Empower good processes with strong communication
Discover how a focus on communication processes can eliminate fear and confusion while driving increased engagementAdd bookmark
Processes matter. In today’s world, we are seeing daily examples of how good processes could be the difference between life and death. Testing and distributing vaccines, following personal protective equipment protocols and managing populations during an unprecedented pandemic are all activities that stand or fall on sound procedures.
Alongside those essential processes are another set of guidelines that are often neglected. Communication processes are the frameworks that direct the flow of information – information that makes those life and death procedures functional.
From education to collaboration, communication processes are the ones that help reduce confusion, eliminate fear, clarify expectations and solidify actions. Those resolves do not occur by accident. They are the result of careful and deliberate information sharing that makes other processes visible and viable. Without great communication processes, the vital practices of any organization can get lost, bogged down or simply ignored. When communication fails, business processes will not be far behind.
So, what goes into great communication processes?
The medium is the message
Not all communication channels are equal. Updating your shopping list by text message is fine; updating your marital status the same way is not. An animated video clip is great for a product teaser or training module, but not appropriate as a response to a disaster. It is important that your customers and staff understand the intent of the messages they are getting, and no small part of that comes from the channel through which you choose to communicate.
Make sure your communication processes clarify which channels are appropriate for which tasks. There are plenty of options to choose from including mobile apps, social networks, video conferencing platforms, online forums, intranets, emails and instant messaging tools. Do not forget the more personal touch of phone calls, video calls and in-person meetings, where possible. They are less convenient and more challenging to make happen, but send a much stronger message.
Account for engagement
Communication is not a one-way street. People are going to want to respond to your messages, whether they are promotions or apologies. Build that awareness into the communication processes you employ. How do you expect the recipients to respond? What avenues have you made available for them? How is your team going to turn that response into a conversation that benefits all parties?
This includes sharing your communication within their own networks. Make sure you provide adequate information, and in a format that can easily be passed on. Social media is ideal for shareable content, but keep in mind the purpose of the message and how you expect the content to be utilized.
Clarify the content
It should be obvious, but the content of your communication needs to be carefully considered. All the technology and pipelines in the world cannot help if your message is muddled or incomplete.
Make sure there are checks in place to validate your messaging before it is sent. What is it that you are trying to say? What is the key information to be conveyed, and what should the takeaway be for recipients? While the team responsible for creating the messaging might be convinced it is ready to go, an external eye may well pick up inconsistencies or any lack of clarity around the core message. Think about the questions any reasonable recipient might ask and consider how those have been addressed.
Also check in with the key stakeholders of the content.

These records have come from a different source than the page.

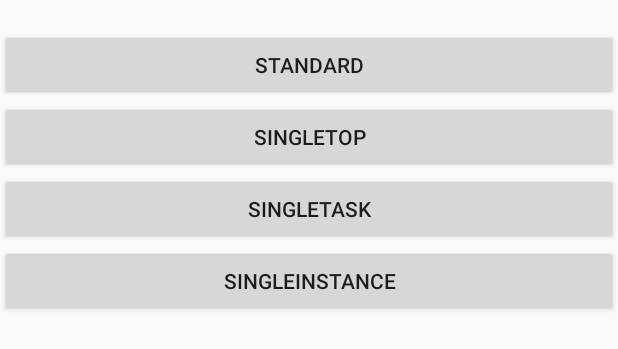
After one commit to ziq358/Sensor, an Android app: the layout activity_model.xml on its own in the app's theme, with its tools: preview values and no code run, on a phone screen of 412 x 824 dp. The commit adds this screen. Shown: the top 349 px of the screen. Run offline under Robolectric (Android 15) with nearby library versions, the phone set to English and light mode, and no system bars.

Commit message:
Activity 启动模式

```diff
--- a/app/src/main/AndroidManifest.xml
+++ b/app/src/main/AndroidManifest.xml
@@ -74,6 +74,12 @@
                 <category android:name="android.intent.category.LAUNCHER" />
             </intent-filter>
         </activity>
+
+        <activity android:name=".StandardModelActivity"  android:launchMode="standard" android:taskAffinity="com.test.standard" />
+        <activity android:name=".SingleTopModelActivity"  android:launchMode="singleTop" android:taskAffinity="com.test.singleTop"/>
+        <activity android:name=".SingleTaskModelActivity" android:launchMode="singleTask" android:taskAffinity="com.test.singleTask"/>
+        <activity android:name=".SingleInstanceModelActivity" android:launchMode="singleInstance" android:taskAffinity="com.test.singleInstance"/>
+
         <activity android:name=".SensorActivity" />
         <activity
             android:name=".QRcodeActivity"
--- /dev/null
+++ b/app/src/main/res/layout/activity_model.xml
@@ -0,0 +1,34 @@
+<?xml version="1.0" encoding="utf-8"?>
+<LinearLayout
+    xmlns:android="http://schemas.android.com/apk/res/android" android:layout_width="match_parent"
+    android:layout_height="match_parent"
+    android:orientation="vertical"
+    >
+    <TextView
+        android:id="@+id/text"
+        android:layout_width="match_parent"
+        android:layout_height="wrap_content"
+        android:gravity="center"
+        />
+    <Button
+        android:id="@+id/btn_standard"
+        android:layout_width="match_parent"
+        android:layout_height="wrap_content"
+        android:text="Standard"/>
+    <Button
+        android:id="@+id/btn_singleTop"
+        android:layout_width="match_parent"
+        android:layout_height="wrap_content"
+        android:text="SingleTop"/>
+    <Button
+        android:id="@+id/btn_singleTask"
+        android:layout_width="match_parent"
+        android:layout_height="wrap_content"
+        android:text="SingleTask"/>
+    <Button
+        android:id="@+id/btn_singleInstance"
+        android:layout_width="match_parent"
+        android:layout_height="wrap_content"
+        android:text="SingleInstance"/>
+
+</LinearLayout>
```
Also changed, not shown: app/build.gradle (+10 -8 lines), app/src/main/java/com/xogrp/john/sensor/MainActivity.java (+12 -1 lines), app/src/main/java/com/xogrp/john/sensor/SingleInstanceModelActivity.java (added, +11 -0 lines), app/src/main/java/com/xogrp/john/sensor/SingleTaskModelActivity.java (added, +10 -0 lines), app/src/main/java/com/xogrp/john/sensor/SingleTopModelActivity.java (added, +10 -0 lines), app/src/main/java/com/xogrp/john/sensor/StandardModelActivity.java (added, +75 -0 lines), 1 other file.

Has there been adequate consultation with all the right people before this announcement? Who should be tasked with signing off the messaging? Build those checks into the process to ensure nothing is released without being completely ready.

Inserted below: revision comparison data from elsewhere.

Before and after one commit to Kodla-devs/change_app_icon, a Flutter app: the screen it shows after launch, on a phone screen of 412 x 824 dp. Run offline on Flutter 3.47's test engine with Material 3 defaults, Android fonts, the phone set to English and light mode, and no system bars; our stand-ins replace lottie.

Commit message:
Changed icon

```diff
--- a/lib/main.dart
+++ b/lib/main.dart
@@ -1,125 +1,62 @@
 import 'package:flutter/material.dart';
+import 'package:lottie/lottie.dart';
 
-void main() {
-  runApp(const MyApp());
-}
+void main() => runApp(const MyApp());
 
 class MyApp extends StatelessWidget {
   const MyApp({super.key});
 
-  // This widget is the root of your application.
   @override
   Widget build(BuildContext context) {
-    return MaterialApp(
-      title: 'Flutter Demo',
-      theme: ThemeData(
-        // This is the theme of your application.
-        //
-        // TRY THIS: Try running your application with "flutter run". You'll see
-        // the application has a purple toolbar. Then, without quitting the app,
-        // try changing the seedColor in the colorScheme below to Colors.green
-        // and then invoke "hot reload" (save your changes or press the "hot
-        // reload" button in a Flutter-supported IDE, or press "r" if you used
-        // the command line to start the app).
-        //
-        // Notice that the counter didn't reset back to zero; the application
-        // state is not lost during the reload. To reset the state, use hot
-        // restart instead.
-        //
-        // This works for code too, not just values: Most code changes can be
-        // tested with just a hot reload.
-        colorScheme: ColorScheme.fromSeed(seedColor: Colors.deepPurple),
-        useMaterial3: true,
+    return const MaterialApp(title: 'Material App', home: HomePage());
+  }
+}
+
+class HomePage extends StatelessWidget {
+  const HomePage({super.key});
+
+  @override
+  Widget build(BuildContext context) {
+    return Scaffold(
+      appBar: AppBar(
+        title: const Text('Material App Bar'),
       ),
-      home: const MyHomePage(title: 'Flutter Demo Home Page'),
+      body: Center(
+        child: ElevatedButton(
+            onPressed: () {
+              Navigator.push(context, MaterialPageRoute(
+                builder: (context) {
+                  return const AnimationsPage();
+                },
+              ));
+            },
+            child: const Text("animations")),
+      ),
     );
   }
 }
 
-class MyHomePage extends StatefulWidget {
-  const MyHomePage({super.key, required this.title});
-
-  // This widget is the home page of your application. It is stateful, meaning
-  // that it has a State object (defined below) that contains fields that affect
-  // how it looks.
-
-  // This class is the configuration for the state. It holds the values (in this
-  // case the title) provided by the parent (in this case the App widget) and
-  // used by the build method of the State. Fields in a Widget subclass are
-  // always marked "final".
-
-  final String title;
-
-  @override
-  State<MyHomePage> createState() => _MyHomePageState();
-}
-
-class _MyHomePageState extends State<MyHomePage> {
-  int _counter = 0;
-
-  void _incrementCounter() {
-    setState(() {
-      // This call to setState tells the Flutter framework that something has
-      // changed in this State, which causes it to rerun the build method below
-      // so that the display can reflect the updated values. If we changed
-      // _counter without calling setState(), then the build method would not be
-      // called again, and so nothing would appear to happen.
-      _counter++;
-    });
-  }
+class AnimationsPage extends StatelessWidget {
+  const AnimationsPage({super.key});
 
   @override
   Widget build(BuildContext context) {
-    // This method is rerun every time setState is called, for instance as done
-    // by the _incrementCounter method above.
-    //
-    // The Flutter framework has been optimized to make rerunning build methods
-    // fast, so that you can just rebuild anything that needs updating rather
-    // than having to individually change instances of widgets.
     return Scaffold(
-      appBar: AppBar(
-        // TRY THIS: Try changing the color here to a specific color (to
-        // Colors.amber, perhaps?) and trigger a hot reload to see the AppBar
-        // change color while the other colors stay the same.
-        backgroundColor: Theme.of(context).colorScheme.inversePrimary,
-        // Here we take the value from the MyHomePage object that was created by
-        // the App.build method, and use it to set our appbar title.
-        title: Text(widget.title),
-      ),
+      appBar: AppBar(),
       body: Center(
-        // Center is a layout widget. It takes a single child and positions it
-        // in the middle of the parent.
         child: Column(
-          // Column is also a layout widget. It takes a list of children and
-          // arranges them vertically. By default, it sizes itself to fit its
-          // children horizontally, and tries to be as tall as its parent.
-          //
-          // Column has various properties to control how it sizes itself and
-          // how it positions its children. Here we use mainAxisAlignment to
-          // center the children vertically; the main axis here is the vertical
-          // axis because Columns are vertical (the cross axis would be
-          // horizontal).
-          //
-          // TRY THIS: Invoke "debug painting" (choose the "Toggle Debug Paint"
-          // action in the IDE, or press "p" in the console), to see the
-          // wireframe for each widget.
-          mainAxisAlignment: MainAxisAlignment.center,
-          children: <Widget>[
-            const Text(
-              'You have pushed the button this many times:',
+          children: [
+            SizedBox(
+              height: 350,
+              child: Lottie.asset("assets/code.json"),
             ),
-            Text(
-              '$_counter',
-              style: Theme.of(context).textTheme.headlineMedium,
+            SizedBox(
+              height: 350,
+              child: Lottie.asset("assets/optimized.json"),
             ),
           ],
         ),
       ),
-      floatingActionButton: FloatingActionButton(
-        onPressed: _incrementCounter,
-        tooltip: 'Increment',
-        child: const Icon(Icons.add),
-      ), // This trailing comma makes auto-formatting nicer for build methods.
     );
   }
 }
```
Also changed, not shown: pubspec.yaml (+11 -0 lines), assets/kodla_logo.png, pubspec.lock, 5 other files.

Know your limits - and your audience’s
Time is precious for everyone. Research shows that on average, only 52 per cent of online video viewers will watch a video clip to the end. That number creeps up to 68 per cent if the overall video length is under 60 seconds. Imagine the drop-off on a rambling ten-minute clip about company updates. Keep content as concise as possible.

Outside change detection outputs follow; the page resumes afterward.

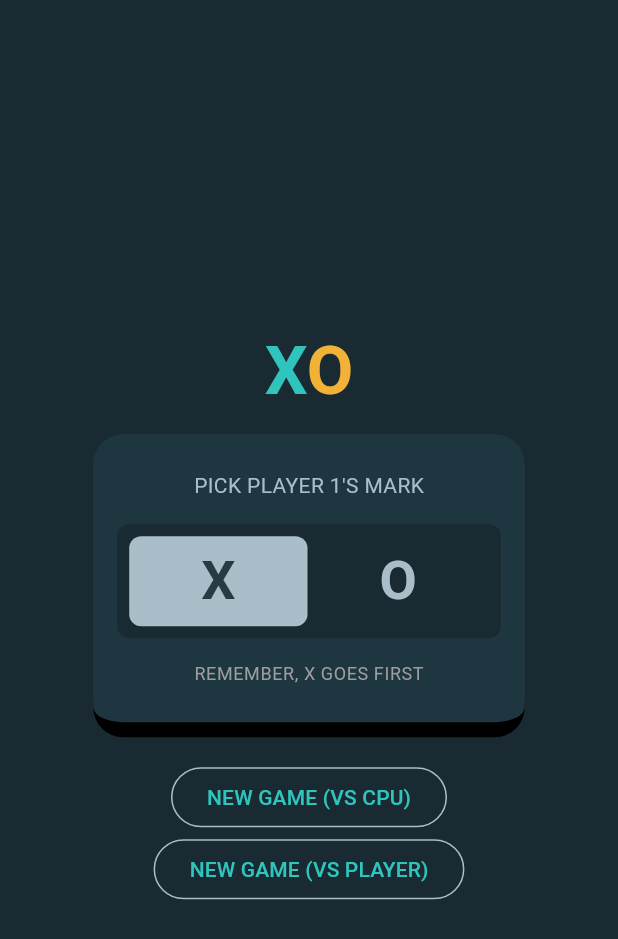
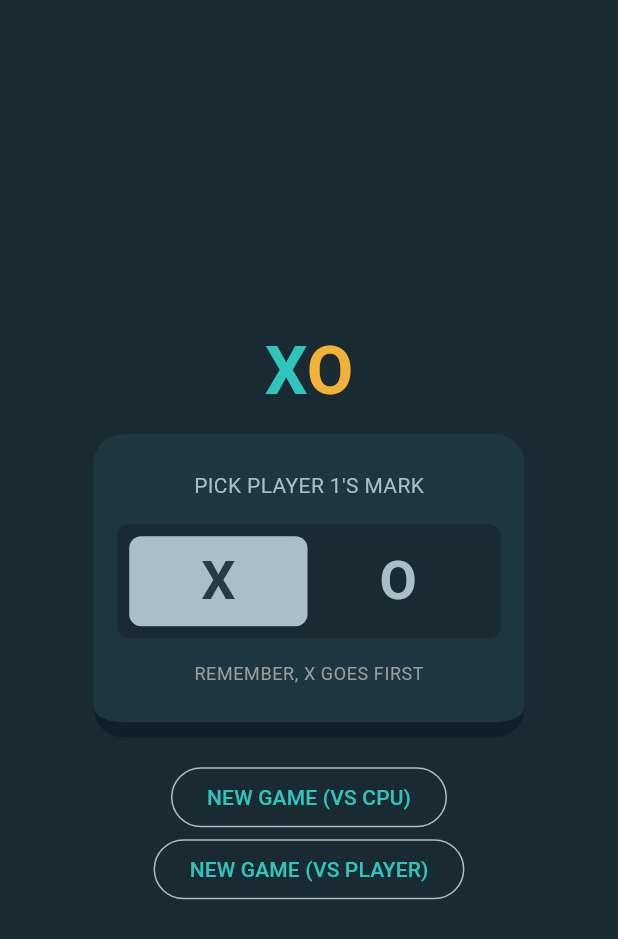
Before and after one commit to Mirror83/tic_tac_toe_flutter, a Flutter app: the screen it shows after launch, on a phone screen of 412 x 824 dp. Shown: the top 939 px of the screen. Run offline on Flutter 3.47's test engine with Material 3 defaults, Android fonts, the phone set to English and light mode, and no system bars.

Commit message:
Added custom shadow colour

```diff
--- a/lib/main.dart
+++ b/lib/main.dart
@@ -17,6 +17,7 @@ class MainApp extends StatelessWidget {
           secondary: Color(0xFFF2B237),
           tertiary: Color(0xFFA9BEC9),
           error: Colors.red,
+          shadow: Color(0xFF102028),
           surface: Color(0xFF192A32),
           surfaceContainer: Color(0xFF1E3640),
           onPrimary: Color(0xFF0D4E50),
```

That goes for written content, too. Blogs, emails, forum posts and reports need to be informative but effective. Ensure your communication processes respect peoples’ time by limiting the volume and length of your messages to what is necessary.
Keep it clean
Important communication can be undone by bad grammar. Make sure your communication practices include the use of spellchecks, proofreaders or writing and grammar apps that check the quality of the written content. At the very least, have any significant communication read over by a second member of the team to validate the final product.
That also covers the style of the language used. Establish a style guide for written communication, and link it to your communication processes. The tone and voice of your company should be consistent and suited to the expected audience. Inappropriate language or variations in style and voice will diminish the impact of the message and could do significant harm to your company’s reputation.
The pursuit of effective and efficient business processes is a key part of the success of many enterprises. Those processes need to include communication. Without a clear guide for distributing information, you risk those hard-won procedures being lost or ignored. But with great communication processes alongside them, your people will know exactly what they need to know, and when they need to know it.